The average lifespan of Japanese women is 84, which is why they’ve held the record for longest living women in the world for the past 25 years. Plus, they seem like they are resistant to aging. If you’re wondering how these women have found the answer to longevity and everlasting youth, we’ll try to explain in the article below.
Naomi Moriyama, a Japanese writer, explores the world of her mother’s Japanese kitchen and reveals the answers for long and healthy life in her book Japanese women don’t get old or fat. According to the author, foods that prevent weight gain and aging are part of tradition Japanese cuisine. These foods, such as fish, seaweed, fruits, soy, rice, vegetables and green tea, are actually consumed on a regular daily basis.
The thing is, all of these foods provide anti-aging properties and contribute greatly to healthy weight loss and weight management.
On the other hand, the Japanese enjoy home cooked meals and traditional meal typically consists of grilled fish, bowl of rice, cooked vegetables, soup, green tea and fruits. Another important fact is that the Japanese are probably the greatest fish consumers in the world. In fact, nearly 10% of all fish consumption in the world attributes to this nation.
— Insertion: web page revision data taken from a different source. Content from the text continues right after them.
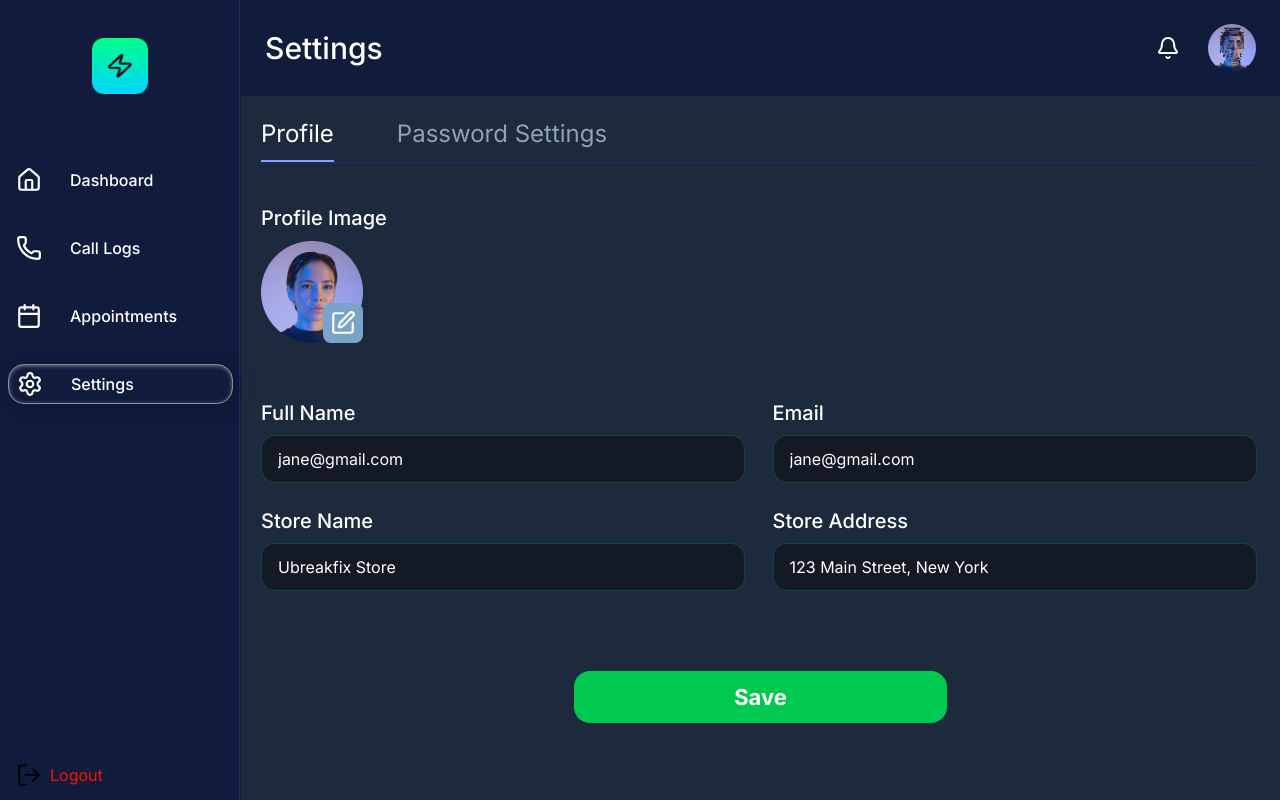
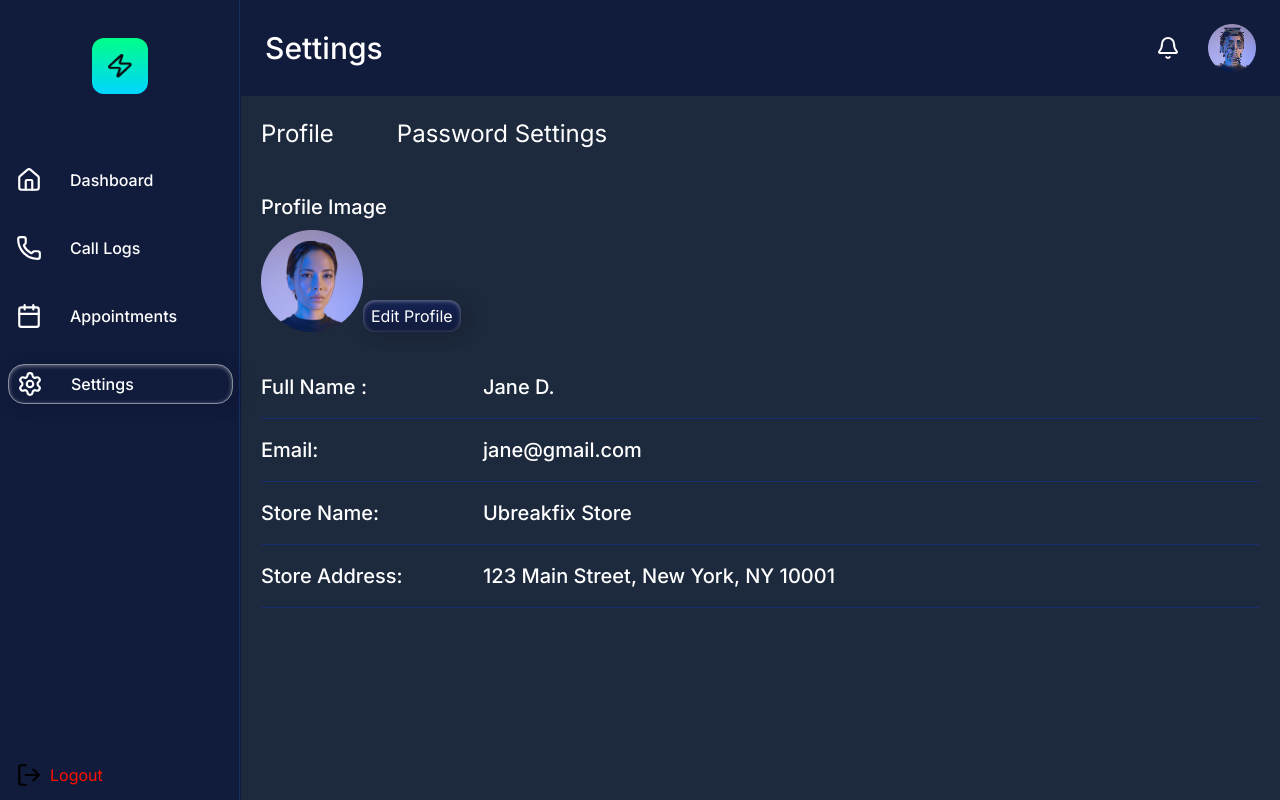
Before and after one commit to Ripon-Mardy/nextjs-dashboard, a Next.js app: page /settings in a window 1280 px wide. Built offline with nearby package versions, Linux system fonts and the light colour scheme.

Commit message:
fix true or false logic

```diff
--- a/app/settings/page.js
+++ b/app/settings/page.js
@@ -7,7 +7,7 @@ import { SquarePen } from "lucide-react";
 import avater from "@/public/avater.png";
 
 const page = () => {
-  const [isEditing, setIsEditing] = useState(false);
+  const [isEditing, setIsEditing] = useState(true);
   const [activeTab, setActiveTab] = useState("profile");
 
   const [formData, setFormData] = useState (
```
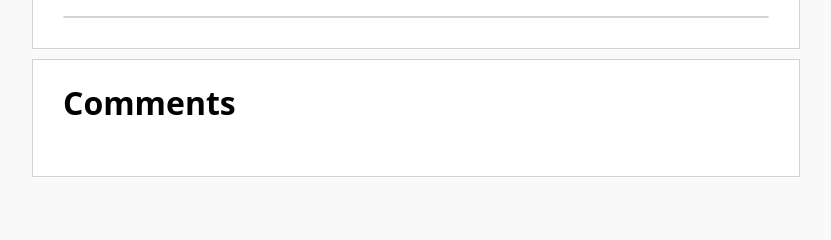
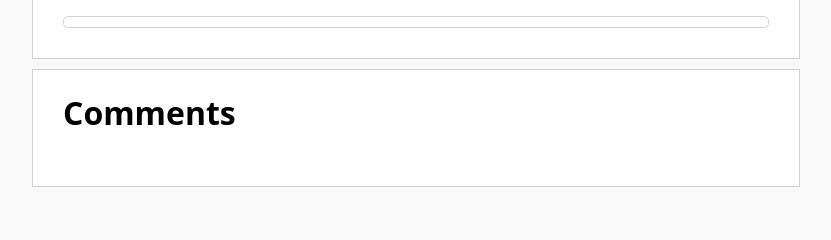
Before and after one commit to petelliott/CMPUT404-project, a Django app: template blog/templates/blog/viewpost.html in a window 1280 px wide. Shown: the part 159-399 px from the top of the page, without its empty margins (224-1055 px from the left). Run offline with Django 3.2, Linux system fonts and the light colour scheme; the template is opened without the code that fills it, so the values that code supplies are empty.

Commit message:
prevent images from overflowing out of the div

```diff
--- a/blog/static/blog/viewpost.css
+++ b/blog/static/blog/viewpost.css
@@ -21,12 +21,19 @@
     background-color: white;
 }
 
+
 .post-container{
     border-style: solid;
     border-color: lightgray;
     border-width: 1px;
     border-radius: 5px;
-    padding: 0px 10px 0px 10px;
+    padding: 0px 10px 10px 10px;
+    overflow:hidden;
+}
+
+.post-container img {
+    max-width:100%;
+    max-height: 100%;
 }
 
 .editbutton{
```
This is rather surprising taken that they account for 2% the world population.
In her book, the writer also points out that children are taught the basis of healthy eating since childhood; this includes eating slowly and appreciating the food consumed. There are also rules to obey at the dining table – huge portions or filling up the bowls is not allowed. Also, each food is served separately.
On the plus side, the Japanese cuisine is fairly simple – meal preparation is rather slow while the usual means of cooking include brief grilling or steaming. In addition, the Japanese eat rice as a side meal to each dish – this also serves as a replacement for bread. This is basically one of the crucial differences between eastern and western eating habits.
in Japan, the breakfast is the most important meal of the day and it usually comprises a number of foods and drinks including green tea, steamed rice, soup, tofu, young garlic, seaweed, omelet or a piece of fish.
Sugary foods are a real rarity on Japanese menus, and even when they are served, they always come in small portions. Many think that the Japanese women don’t like chocolate, cookies, ice cream or cakes, but the truth is they’ve been taught the negative long-term implications these foods have on overall health.
As Moriyama concludes in the book “Exercise is part of the daily routine in Japan and in order to maintain a healthy lifestyle they built an entire culture of biking, walking and hiking.”